Technology Construction, Inc. (“TCI”) successfully bid on a Kingman city project. TCI bid a certain price for the work. TCI was to complete phase one between June 1 and June 30, 2005 and phase two between July 18, 2005 and March 15, 2006. These dates became unworkable, however, because Kingman did not present a contract to sign and did not provide TCI with necessary notices to commence construction until months later. TCI did not contribute to the delay. In the interim, Hurricane Katrina caused prices to go up on asphalt and other oil-based products.
In May 2006, TCI submitted a notice of claim to the city asking for upward adjustments to the contract price due to the delays and increased costs for materials. Kingman never paid and TCI sued. After a bench trial, the trial court entered judgment for TCI and awarded it damages reflecting the additional costs incurred to complete the work.
The Court of Appeals affirmed the judgment. First, Kingman argued that no damages were permitted because the city’s contract included a “no liability” clause. The clause stated that “in no case . . . will the City . . . be liable for any portion of the expenses of the work.” The contract, however, also incorporated other documents, including a document entitled “Uniform Standard Specifications for Public Works Construction.” That document contained clauses stating that public construction contracts “shall” allow the contractor to seek damages for expenses caused by the public entity’s unreasonable delay, and that a contractor should be able to seek an adjustment to the contract due to “changed conditions unknown to all parties at the time of the bid.” Kingman contended that the “no liability” clause controlled.
The Court disagreed, holding that the “no liability” clause did not shield the city from damages caused by “the significant delays that occurred in this case.” The Court pointed to several California cases construing similar provisions which had held, for various reasons, that such clauses did not totally absolve municipalities from all liability.
Second, the Court likewise rejected Kingman’s argument that the contract was a “fixed price contract.” The Court noted that the city’s contract specifically incorporated the Uniform Specifications, and that document included a provision for “changes in the contract amount.” The parties’ course of dealing also undermined Kingman’s argument because there had been multiple change orders during the project that altered the contract price.
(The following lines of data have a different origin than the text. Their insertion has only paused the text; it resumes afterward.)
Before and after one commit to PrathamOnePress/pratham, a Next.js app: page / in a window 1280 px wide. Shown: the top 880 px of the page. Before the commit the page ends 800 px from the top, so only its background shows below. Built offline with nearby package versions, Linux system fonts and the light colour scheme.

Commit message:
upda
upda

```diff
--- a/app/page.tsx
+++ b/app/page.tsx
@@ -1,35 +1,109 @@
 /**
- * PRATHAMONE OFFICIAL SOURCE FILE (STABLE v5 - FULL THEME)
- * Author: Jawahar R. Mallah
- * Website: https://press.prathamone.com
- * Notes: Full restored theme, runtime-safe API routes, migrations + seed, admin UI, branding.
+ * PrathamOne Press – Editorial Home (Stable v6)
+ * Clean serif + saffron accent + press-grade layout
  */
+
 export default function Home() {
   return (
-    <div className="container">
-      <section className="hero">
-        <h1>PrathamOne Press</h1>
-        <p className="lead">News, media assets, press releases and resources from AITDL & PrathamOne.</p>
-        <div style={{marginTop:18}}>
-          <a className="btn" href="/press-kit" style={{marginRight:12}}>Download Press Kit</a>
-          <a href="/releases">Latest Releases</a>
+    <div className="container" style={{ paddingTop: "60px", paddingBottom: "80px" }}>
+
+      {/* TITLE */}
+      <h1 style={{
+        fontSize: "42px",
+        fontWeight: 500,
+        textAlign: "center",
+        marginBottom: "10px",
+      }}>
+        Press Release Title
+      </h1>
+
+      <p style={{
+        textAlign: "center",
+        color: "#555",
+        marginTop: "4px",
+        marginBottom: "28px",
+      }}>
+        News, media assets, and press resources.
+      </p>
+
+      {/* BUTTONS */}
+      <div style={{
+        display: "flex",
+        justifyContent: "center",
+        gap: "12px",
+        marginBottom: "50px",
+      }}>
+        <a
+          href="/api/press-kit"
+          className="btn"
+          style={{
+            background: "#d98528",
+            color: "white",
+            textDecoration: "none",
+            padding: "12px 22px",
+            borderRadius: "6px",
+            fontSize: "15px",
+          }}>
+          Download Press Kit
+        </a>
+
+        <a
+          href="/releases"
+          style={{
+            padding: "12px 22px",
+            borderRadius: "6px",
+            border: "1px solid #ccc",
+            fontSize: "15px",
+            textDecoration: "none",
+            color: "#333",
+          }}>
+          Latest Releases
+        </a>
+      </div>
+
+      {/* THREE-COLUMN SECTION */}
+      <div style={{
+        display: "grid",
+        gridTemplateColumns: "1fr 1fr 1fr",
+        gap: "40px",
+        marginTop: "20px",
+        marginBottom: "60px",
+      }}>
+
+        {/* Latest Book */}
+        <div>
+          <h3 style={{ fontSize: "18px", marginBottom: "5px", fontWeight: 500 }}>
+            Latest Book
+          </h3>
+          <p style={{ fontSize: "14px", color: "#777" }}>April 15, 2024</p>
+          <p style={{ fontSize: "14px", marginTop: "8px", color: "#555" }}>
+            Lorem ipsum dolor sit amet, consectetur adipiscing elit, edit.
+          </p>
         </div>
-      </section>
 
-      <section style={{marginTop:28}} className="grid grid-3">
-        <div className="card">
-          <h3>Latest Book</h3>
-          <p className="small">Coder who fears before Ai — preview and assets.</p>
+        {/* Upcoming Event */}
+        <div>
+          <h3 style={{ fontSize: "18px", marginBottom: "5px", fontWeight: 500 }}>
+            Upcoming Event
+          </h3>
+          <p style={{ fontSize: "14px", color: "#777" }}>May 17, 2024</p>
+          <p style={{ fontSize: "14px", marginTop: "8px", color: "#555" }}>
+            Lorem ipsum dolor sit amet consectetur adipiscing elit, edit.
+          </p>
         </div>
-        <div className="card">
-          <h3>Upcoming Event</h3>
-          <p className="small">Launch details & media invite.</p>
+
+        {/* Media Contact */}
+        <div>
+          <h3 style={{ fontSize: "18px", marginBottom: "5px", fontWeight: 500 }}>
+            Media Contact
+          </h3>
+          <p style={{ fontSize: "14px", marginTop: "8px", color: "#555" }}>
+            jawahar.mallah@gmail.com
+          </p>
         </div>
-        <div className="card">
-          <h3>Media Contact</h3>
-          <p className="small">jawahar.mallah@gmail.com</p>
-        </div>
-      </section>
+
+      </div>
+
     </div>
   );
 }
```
Finally, Kingman invoked the rule of Hadley v. Baxendale to argue “that TCI’s delay damages for increased material costs were not foreseeable.” That case stands generally for the rule that only reasonably foreseeable damages can result from a breach of contract. The Court held that the damage caused was foreseeable because commodity prices “change over time and in accordance with market forces under many influences, including weather.”
Judge Thompson authored the unanimous opinion; Judges Portley and Gemmill concurred.
Posted by: Joseph Roth